The trends in the Jakarta race are being closely scrutinized for pointers in the next presidential election in 2019, when Prabowo Subianto, who backed Baswedan, may again challenge President Widodo. Subianto lost the 2014 contest to Widodo.
Before he won the presidency in 2014, Widodo was the governor in Jakarta and Purnama his deputy.
Widodo, the first Indonesian leader to come from outside the political and military establishment, relies on an unstable coalition of parties in parliament needed to pass his reform programme.
DIDN‘T MOBILIZE VOTERS
Supporters of the United Development Party (PPP) and the National Awakening Party (PKB), two Islamic parties in Widodo’s coalition, mostly voted for Baswedan - despite the parties formal backing for the incumbent governor.
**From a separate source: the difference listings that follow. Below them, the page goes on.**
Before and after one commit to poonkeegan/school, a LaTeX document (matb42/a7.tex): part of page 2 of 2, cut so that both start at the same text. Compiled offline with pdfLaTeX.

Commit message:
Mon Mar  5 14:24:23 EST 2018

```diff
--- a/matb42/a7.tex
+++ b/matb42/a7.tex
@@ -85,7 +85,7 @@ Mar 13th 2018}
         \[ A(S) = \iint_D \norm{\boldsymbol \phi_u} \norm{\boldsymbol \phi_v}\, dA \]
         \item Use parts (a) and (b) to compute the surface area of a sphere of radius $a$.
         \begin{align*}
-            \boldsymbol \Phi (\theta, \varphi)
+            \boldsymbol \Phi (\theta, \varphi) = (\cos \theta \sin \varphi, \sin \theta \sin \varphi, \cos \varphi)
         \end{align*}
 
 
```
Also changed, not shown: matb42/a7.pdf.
Just 29 per cent of PKB supporters, and 11 per cent of PPP loyalists, supported Purnama, known by his nickname Ahok.
“It’s hard to know if the leaders of these two parties were serious about supporting Ahok or they just wanted the money, the funding for the campaign,” said Ade Armando, a researcher at SMRC.
“They did not do a lot to mobilize their supporters.”
More worrying still for the president were the voting patterns of supporters of two bigger parties in his coalition - Hanura and Golkar - that also supposedly backed Purnama.
Just 38 per cent of supporters of Hanura, the party of Widodo’s co-ordinating minister for security Wiranto, backed Purnama, the poll found. Six out of 10 supporters of Golkar, the party of Vice President Jusuf Kalla, voted for him.
Golkar, the party created by former authoritarian president Suharto, is Indonesia’s second largest.
As a delighted Baswedan declared victory on Wednesday, he was flanked by Aburizal Bakrie, a former Golkar chairman. Also with him was Erwin Aksa, another Golkar figure and Kalla’s nephew.
A blunt-talking reformer, Purnama enjoyed soaring public approval as governor for policies targeting infrastructure, flood mitigation, waste management and corruption eradication in Indonesia’s teeming, clogged capital.
That support - at least when it came to voting intentions - dramatically reversed in October after Purnama was accused of insulting a passage of the Koran interpreted by some as prohibiting Muslims from voting for those of other faiths.
Amid large, well-funded rallies in November and December, where hundreds of thousands of protesters heard calls for his imprisonment, Purnama - widely known by his nickname Ahok - was put on trial for blasphemy.
A little over a week ago, pollster SMRC found 76 per cent approved of Purnama’s performance as governor, while 48 per cent said they would vote for him.
The divide between Purnama’s performance rating as governor and voter approval could be explained by the potency of the message that Muslims could not support a Christian candidate, SMRC’s Armando said.
While the Jakarta election points to the rising influence of conservative Islam in Indonesian politics, and his ally defeated under extraordinary circumstances, Widodo remains personally popular.
“The vote (Wednesday) was not a rejection of him or his policies — rather, other factors were at play,” political risk consultancy Eurasia Group said in a research note.
Reporting by Tom Allard; Editing by Bill Tarrant